In other words, play might just have helped make us human.
Television and books and movies and other forms of entertainment (and yes, even enrichment) lack direct interactivity. Absolutely, we bring something to the experience -- our own experiences mash up together with the author/actors/director/what-have-you, and we make judgements and interpret the material based on all of that. But only games allow us to engage in "do-this, that-happens, do-that, this-other-happens" in a way that allows us to take part in directing the experience.
I've questioned before whether we can match in depth what other media can provide, based on the need for our audience to bring that to us. But aside from that concern, I start to wonder if playing more games could actually make us more human, not less, not more cut-off from others, but actually learning better skills and socialization.
Socialization? In a videogame? Absolutely. I watch my sons play Mario Kart, and I see them learning how to have fun even when the contest is unbalanced -- Jordan, who has not had nearly as much success in contests since the first time, nonetheless seems to have a blast playing. In the bomb battles, he often races to see how fast he can pile up 5 bombs; in the balloon battles, he's still having fun, even trash-talking his brother. (This is a kid who is four, and yet the other night told me over a rollicking game of Trouble that "Daddy, you're going to pay, my friend." That "my friend" just cracked me up.)

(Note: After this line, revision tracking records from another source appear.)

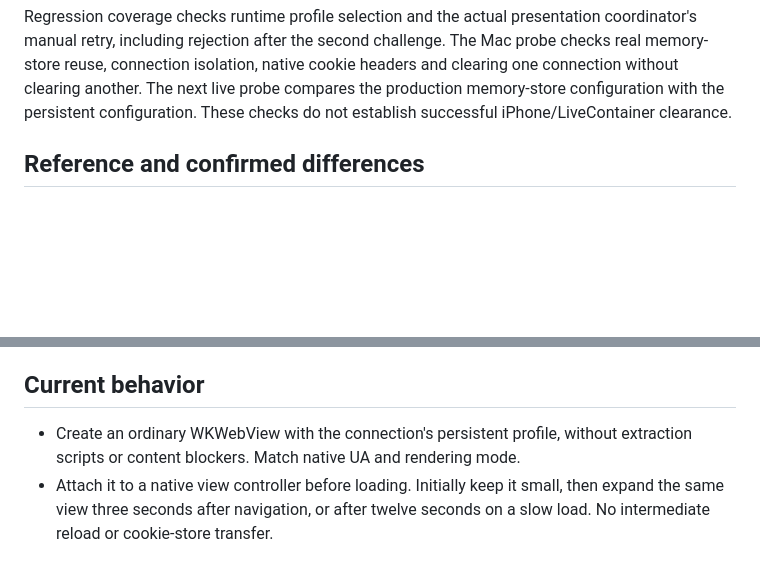
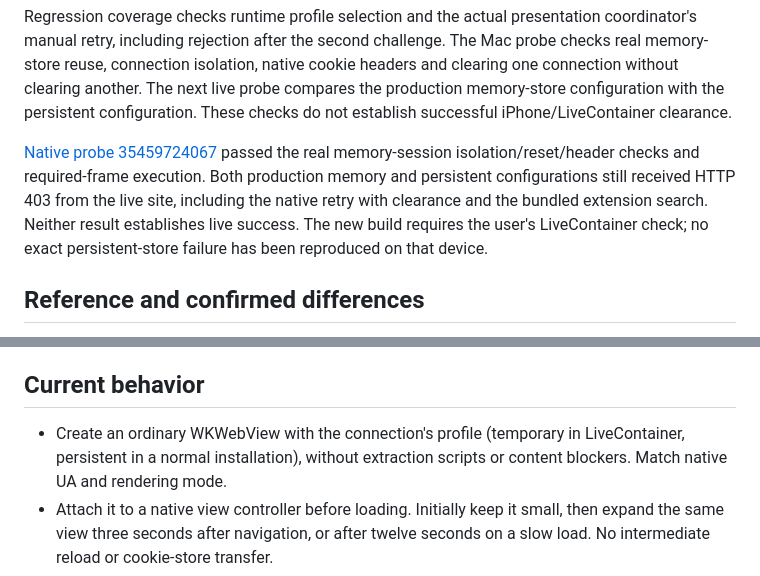
Before and after one commit to Mohammad-Rahat/Midoku, a Markdown page: docs/cloudflare-verification.md, 2 parts joined by grey strips. Drawn GitHub-style; blank space fills up the shorter version.

```diff
--- a/docs/cloudflare-verification.md
+++ b/docs/cloudflare-verification.md
@@ -38,6 +38,14 @@ probe checks real memory-store reuse, connection isolation, native cookie header
 and clearing one connection without clearing another. The next live probe compares
 the production memory-store configuration with the persistent configuration. These
 checks do not establish successful iPhone/LiveContainer clearance.
+
+[Native probe 35459724067](https://github.com/Mohammad-Rahat/Midoku/actions/runs/35459724067)
+passed the real memory-session isolation/reset/header checks and required-frame
+execution. Both production memory and persistent configurations still received
+HTTP 403 from the live site, including the native retry with clearance and the
+bundled extension search. Neither result establishes live success. The new build
+requires the user's LiveContainer check; no exact persistent-store failure has
+been reproduced on that device.
 
 ## Reference and confirmed differences
 
@@ -87,7 +95,8 @@ The earlier default-store experiment did not resolve the user's device issue.
 
 ## Current behavior
 
-- Create an ordinary WKWebView with the connection's persistent profile, without
+- Create an ordinary WKWebView with the connection's profile (temporary in
+  LiveContainer, persistent in a normal installation), without
   extraction scripts or content blockers. Match native UA and rendering mode.
 - Attach it to a native view controller before loading. Initially keep it small,
   then expand the same view three seconds after navigation, or after twelve
```
Also changed, not shown: docs/progress.md (+3 -1 lines).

Another area that I see a lot of socialization between them is in negotiation and persuasion. Each has the modes and characters he prefers; naturally, these don't always intersect. Luc will try to use persuasion to get the mode he wants to play, often making concessions -- "okay, let's play bomb battle for three games and then we can switch to balloon battle for three" -- and this is really great to see. When it becomes intractable, as it will with the under-7 set, there's an external authority who can be called on to help arbitrate a settlement that's fair to both parties.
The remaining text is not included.